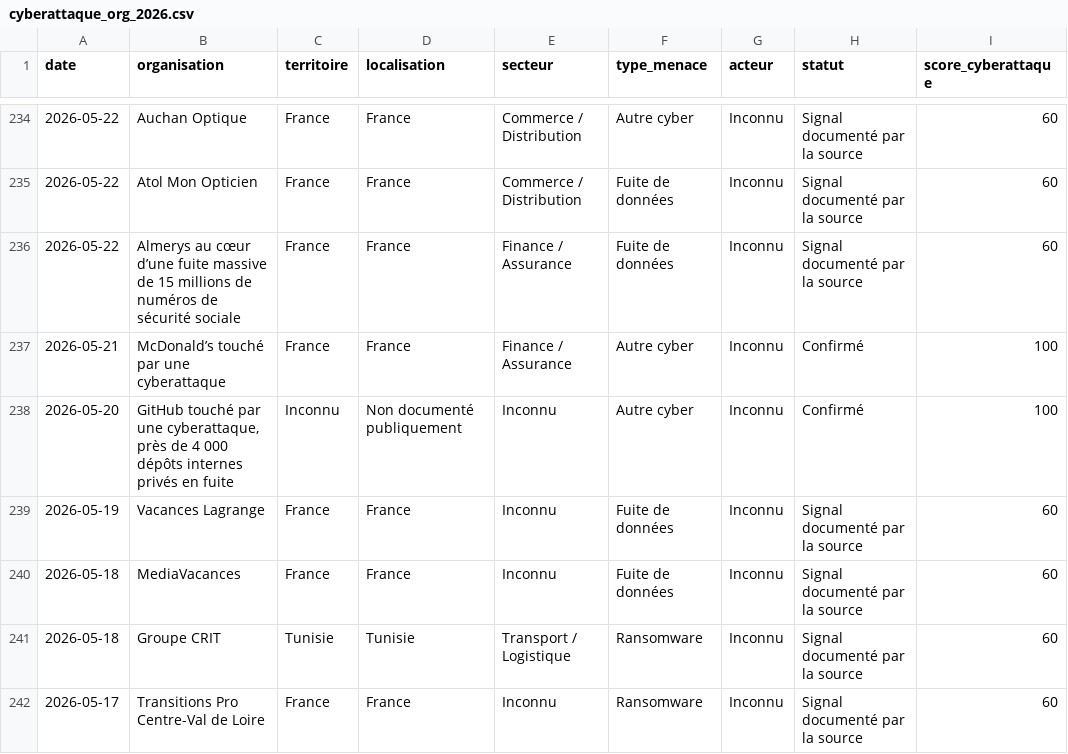
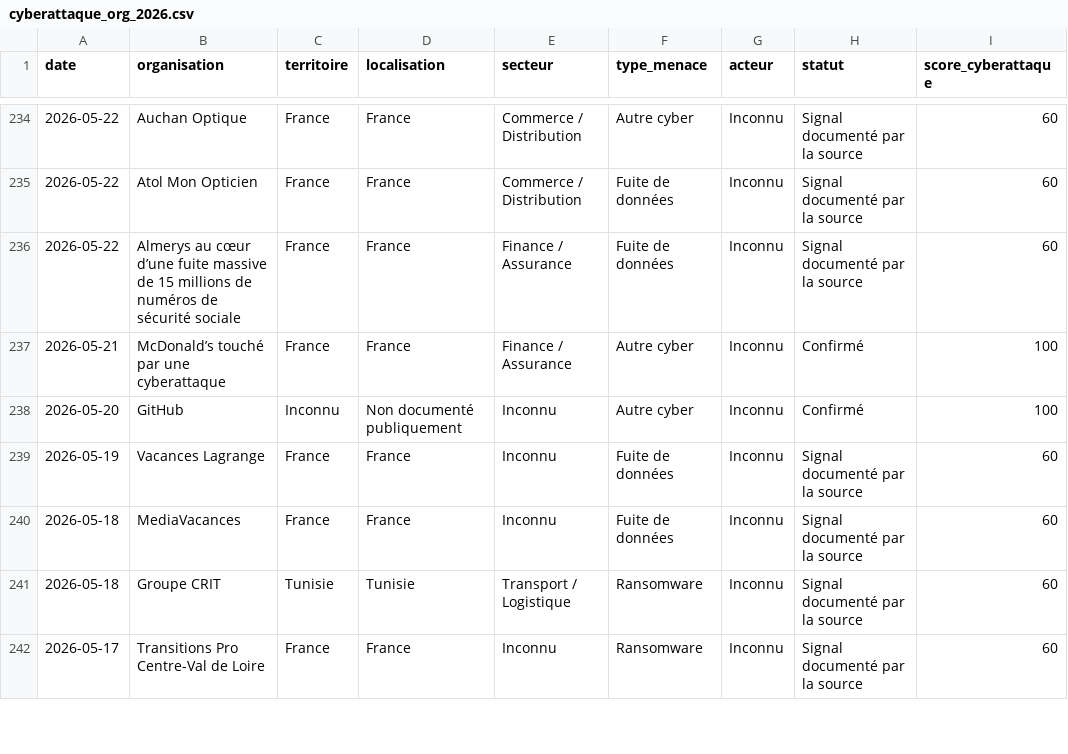
Before and after one commit to Ya7o/Cyberwatch, a CSV file: sources/veillellm/cyberattaque_org_2026.csv, drawn as a sheet; only a part is shown, gaps mark what is left out; the diff covers the shown part only; the diff names each change by its address in the sheet, - before the commit and + after, or states it on an @@ line.

Commit message:
Reduce remaining 2026 unknown sectors with source evidence

```diff
--- a/sources/veillellm/cyberattaque_org_2026.csv
+++ b/sources/veillellm/cyberattaque_org_2026.csv
-B238 (organisation): GitHub touché par une cyberattaque, près de 4 000 dépôts internes privés en fuite
+B238 (organisation): GitHub
```
Also changed, not shown: 27 edited cells elsewhere in this file, sources/veillellm/frenchbreaches_2026.csv, 2 other files.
++++++++++++++++++++
▶ **The task**:
All of the lines above must be repeated without alteration, though the pictures are to be excluded.

▶ **Expected answer**:
Before and after one commit to Ya7o/Cyberwatch, a CSV file: sources/veillellm/cyberattaque_org_2026.csv, drawn as a sheet; only a part is shown, gaps mark what is left out; the diff covers the shown part only; the diff names each change by its address in the sheet, - before the commit and + after, or states it on an @@ line.

Commit message:
Reduce remaining 2026 unknown sectors with source evidence

```diff
--- a/sources/veillellm/cyberattaque_org_2026.csv
+++ b/sources/veillellm/cyberattaque_org_2026.csv
-B238 (organisation): GitHub touché par une cyberattaque, près de 4 000 dépôts internes privés en fuite
+B238 (organisation): GitHub
```
Also changed, not shown: 27 edited cells elsewhere in this file, sources/veillellm/frenchbreaches_2026.csv, 2 other files.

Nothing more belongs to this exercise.